Retail theft bills steal the spotlight during public safety hearing

Apr 10, 2024

Proposition 47 bills will not advance in the Assembly, says Assembly Speaker

By Jolena Voorhis, legislative affairs lobbyist, and Zack Cefalu, legislative affairs analyst

Assembly leaders this week announced a bipartisan retail theft package after months of back and forth with lawmakers, the Newsom Administration, and key stakeholders — including Cal Cities. The move came ahead of a critical vote in the Assembly Public Safety Committee.

Before the committee hearing, Assembly Speaker Robert Rivas held a press conference with several of his colleagues — including Public Safety Chair Kevin McCarty and Select Committee on Retail Theft Chair Rick Chavez Zbur — to unveil the package. It includes seven bills that would strengthen public safety, protect shoppers and businesses, and improve quality of life throughout the state. While none of these bills are new, some recently received major changes.

The Assembly’s package answers the call from Gov. Gavin Newsom earlier this year for both houses to craft legislation that curbs retail theft.

Notably missing from the Assembly’s package is any legislation that would amend Proposition 47. During the press conference, Speaker Rivas told reporters that he does not expect any bills that amend Prop. 47 to advance through the Assembly.

The Assembly proposal is a result of a bipartisan effort to reverse the rise in organized retail theft and smash-and-grab robberies that have gripped many communities. The package incorporates feedback from key stakeholders, including a coalition comprised of Cal Cities, business groups, and law enforcement.

Starting even before this session, Cal Cities actively testified in committee hearings about how retail theft is impacting cities. Cal Cities is at the table discussing policy solutions and working collaboratively with partners and authors on the development of these bills.

What made it through?

All seven of the bills that make up the Assembly’s package advanced out of the Assembly Public Safety Committee on Tuesday. The Assembly’s main vehicle for comprehensive reform is AB 2943 (Zbur and Rivas). The bill would create a new crime of “serial retail theft,” allow police to arrest shoplifters without witnessing the crime, and define how multiple acts of theft with multiple victims can be aggregated into a felony charge of grand theft.

Cal Cities’ formal position on AB 2943 is pending Board action.
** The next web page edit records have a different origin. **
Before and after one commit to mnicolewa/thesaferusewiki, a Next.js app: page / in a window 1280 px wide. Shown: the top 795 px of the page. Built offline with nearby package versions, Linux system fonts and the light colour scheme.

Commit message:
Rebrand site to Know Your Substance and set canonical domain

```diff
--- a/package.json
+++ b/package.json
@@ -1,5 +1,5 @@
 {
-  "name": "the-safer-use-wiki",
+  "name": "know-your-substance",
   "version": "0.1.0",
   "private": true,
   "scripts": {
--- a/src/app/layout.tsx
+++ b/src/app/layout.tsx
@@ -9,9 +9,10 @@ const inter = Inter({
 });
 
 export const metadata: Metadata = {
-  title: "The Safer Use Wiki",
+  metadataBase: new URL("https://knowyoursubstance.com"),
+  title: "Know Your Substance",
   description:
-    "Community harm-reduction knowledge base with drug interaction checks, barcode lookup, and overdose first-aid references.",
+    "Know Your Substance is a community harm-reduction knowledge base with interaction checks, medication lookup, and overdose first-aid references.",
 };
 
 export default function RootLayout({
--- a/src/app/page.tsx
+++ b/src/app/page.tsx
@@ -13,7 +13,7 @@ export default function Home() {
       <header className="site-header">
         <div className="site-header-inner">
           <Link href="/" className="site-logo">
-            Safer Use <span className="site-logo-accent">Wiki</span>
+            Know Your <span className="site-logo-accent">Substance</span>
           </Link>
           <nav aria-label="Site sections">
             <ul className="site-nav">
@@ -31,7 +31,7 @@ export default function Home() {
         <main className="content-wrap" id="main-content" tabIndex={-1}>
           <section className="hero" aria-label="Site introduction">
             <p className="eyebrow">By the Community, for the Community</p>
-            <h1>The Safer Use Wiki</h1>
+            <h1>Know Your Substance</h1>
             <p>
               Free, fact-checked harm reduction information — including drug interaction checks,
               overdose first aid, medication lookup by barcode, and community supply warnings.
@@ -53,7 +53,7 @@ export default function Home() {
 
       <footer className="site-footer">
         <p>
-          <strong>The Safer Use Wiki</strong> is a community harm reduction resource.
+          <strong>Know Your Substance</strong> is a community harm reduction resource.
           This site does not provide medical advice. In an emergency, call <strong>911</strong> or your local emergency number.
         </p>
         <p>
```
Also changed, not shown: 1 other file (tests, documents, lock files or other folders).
However, Cal Cities staff is working with the author and the Speaker’s office to ensure that cities’ concerns are met during the interim. Cal Cities testified in support of the other six measures that make up the Assembly’s package. This includes:
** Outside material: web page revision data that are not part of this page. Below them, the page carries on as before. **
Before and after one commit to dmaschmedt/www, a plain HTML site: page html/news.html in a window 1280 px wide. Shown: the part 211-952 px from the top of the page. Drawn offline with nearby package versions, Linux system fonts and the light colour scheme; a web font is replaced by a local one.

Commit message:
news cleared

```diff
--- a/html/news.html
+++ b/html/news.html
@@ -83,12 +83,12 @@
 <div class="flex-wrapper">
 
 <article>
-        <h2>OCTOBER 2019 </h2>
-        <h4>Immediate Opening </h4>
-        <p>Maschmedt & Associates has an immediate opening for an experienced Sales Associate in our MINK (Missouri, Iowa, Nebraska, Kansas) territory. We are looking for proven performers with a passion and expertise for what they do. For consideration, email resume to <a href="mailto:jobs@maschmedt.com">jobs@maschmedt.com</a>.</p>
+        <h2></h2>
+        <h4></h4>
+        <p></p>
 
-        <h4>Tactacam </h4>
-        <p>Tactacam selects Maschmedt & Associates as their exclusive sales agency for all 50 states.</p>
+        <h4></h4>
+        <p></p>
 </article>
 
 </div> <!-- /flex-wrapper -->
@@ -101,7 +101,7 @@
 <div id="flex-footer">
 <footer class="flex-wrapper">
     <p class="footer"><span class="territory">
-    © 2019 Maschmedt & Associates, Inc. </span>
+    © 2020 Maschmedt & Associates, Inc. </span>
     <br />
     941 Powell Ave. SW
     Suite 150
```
  • AB 1794 (McCarty). Would allow prosecutors to aggregate multiple thefts with several victims.
  • AB 1779 (Irwin). Would allow prosecutors to file charges for offenses committed in different counties.
  • AB 1972 (Alanis). Would address cargo theft.
  • AB 3209 (Berman). Would create a retail theft crime restraining order for convicted offenders.
  • AB 1960 (Soria). Would impose stiffer penalties for property loss or damage that occurred during a felony.
  • AB 1802 (Jones-Sawyer). Would eliminate the sunset date for the crime of organized retail theft that was chaptered in 2017.

Cal Cities also advocated on behalf of several other bills, including AB 1990 (Carrillo), AB 2814 (Low), AB 1772 (Ramos), and AB 1845 (Alanis). All four bills, which advanced out of committee, aim to reduce retail theft.

What’s next?

Cal Cities working with a strong group of partners that includes the California Police Chiefs Association and the California Retailers Association to ensure passage of the legislation. Lawmakers are eager to hear Cal Cities’ perspective. Stay tuned for additional updates as retail theft legislation moves through both houses, as well as ways city officials can get involved.